The OIG also noted that compensation paid to investigators was fair market value, thus not designed to induce physicians to use the System, and that overutilization would not be a problem because of the small number of subjects, the requirement that investigators follow the study protocol, and the oversight of an IRB.

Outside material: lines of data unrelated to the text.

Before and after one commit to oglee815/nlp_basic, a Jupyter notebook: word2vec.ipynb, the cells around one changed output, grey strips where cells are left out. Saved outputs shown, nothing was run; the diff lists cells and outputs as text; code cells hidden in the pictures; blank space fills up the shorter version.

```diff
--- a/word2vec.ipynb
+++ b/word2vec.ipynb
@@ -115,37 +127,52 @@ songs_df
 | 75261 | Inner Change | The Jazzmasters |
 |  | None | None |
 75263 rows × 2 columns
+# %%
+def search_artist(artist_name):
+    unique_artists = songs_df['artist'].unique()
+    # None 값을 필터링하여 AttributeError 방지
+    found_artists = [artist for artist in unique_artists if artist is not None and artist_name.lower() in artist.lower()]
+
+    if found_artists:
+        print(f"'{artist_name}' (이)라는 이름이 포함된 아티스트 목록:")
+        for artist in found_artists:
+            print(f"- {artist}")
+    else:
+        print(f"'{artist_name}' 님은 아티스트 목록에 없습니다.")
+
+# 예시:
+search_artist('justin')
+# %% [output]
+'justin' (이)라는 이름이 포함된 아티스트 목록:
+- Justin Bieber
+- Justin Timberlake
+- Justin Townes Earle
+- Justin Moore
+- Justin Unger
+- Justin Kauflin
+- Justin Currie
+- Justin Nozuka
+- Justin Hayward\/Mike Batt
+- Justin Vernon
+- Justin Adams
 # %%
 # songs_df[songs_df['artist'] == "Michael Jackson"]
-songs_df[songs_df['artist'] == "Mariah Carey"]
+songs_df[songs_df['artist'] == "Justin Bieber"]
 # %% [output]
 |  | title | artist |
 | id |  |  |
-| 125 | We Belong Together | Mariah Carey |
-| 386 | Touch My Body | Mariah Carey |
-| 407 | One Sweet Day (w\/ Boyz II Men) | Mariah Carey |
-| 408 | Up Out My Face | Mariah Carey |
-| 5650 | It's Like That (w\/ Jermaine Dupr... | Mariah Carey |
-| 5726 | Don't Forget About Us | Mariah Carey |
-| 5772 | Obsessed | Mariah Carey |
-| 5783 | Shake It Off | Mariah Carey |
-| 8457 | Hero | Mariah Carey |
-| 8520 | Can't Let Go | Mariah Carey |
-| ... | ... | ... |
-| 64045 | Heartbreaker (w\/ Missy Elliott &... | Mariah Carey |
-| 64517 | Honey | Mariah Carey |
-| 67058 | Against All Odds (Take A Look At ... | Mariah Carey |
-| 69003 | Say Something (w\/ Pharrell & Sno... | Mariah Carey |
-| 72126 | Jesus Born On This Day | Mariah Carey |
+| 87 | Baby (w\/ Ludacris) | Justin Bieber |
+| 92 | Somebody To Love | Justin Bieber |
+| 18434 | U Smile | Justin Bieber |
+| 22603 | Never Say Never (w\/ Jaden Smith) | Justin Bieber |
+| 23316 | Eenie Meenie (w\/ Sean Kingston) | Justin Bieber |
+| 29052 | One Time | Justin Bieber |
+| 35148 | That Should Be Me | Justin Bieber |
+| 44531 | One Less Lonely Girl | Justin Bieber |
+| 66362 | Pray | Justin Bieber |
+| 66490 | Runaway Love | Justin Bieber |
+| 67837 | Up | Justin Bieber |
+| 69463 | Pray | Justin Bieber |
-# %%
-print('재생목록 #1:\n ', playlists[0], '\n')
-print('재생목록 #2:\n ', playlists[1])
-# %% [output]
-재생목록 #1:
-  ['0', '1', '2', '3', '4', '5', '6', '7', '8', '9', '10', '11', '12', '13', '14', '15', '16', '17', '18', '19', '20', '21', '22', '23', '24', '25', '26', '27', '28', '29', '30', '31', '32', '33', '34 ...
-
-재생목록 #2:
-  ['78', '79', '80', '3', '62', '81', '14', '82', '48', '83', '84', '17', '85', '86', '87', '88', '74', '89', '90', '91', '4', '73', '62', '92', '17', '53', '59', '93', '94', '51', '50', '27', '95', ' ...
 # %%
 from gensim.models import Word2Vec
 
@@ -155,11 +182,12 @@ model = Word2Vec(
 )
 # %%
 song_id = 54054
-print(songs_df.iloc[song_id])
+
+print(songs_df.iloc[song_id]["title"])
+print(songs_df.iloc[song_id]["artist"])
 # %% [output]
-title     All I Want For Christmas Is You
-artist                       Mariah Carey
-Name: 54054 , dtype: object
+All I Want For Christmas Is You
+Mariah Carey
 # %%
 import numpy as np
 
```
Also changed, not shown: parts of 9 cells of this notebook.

This Advisory Opinion addresses the infrequent situation where a study has been approved by CMS for coverage under CED. However, it contains certain considerations that may have wider applicability. Device and drug manufacturers conducting blinded non-inferiority studies comparing an investigational product to an approved, marketed product sometimes face the predicament described in this Advisory Opinion. The marketed comparator product may be covered by third party payors, but the associated copayments may be sufficient to cause lower-income patients to drop-out or fail to enroll in the first place, and may also undermine the blind by making patients aware that they are in the comparator arm. One solution is for the sponsor to provide the comparator product to subjects at no charge, but it is sometimes not possible for the sponsor to obtain the product, or, even it is possible, purchasing it and providing it to subjects might be cost-prohibitive, depending on the product and the size of the study.
Although CMS’s approval of the study in the Advisory Opinion was clearly an important factor to the OIG, it was not the only one. The OIG also recognized that the subsidies were necessary both to encourage patients to enroll and remain in the study regardless of their income, and to maintain the blind. This is not the first Advisory Opinion to recognize this problem. See, e.g., Advisory Opinions 00-05 (“waiving copayments is a reasonable means of enhancing patient compliance with study requirements and retaining patients for the entire study period. Waiving copayments will also ensure that economically disadvantaged patients are not precluded from the study”) and Advisory Opinion 98-06. Although it is somewhat perilous to extrapolate OIG conclusions in one Advisory Opinions to different situations, we would hope that the OIG would take a similar view of copay subsidies in other types of well designed non-inferiority studies where they are intended to ensure the integrity of the clinical trial, and not intended as inducements to purchase or prescribe products.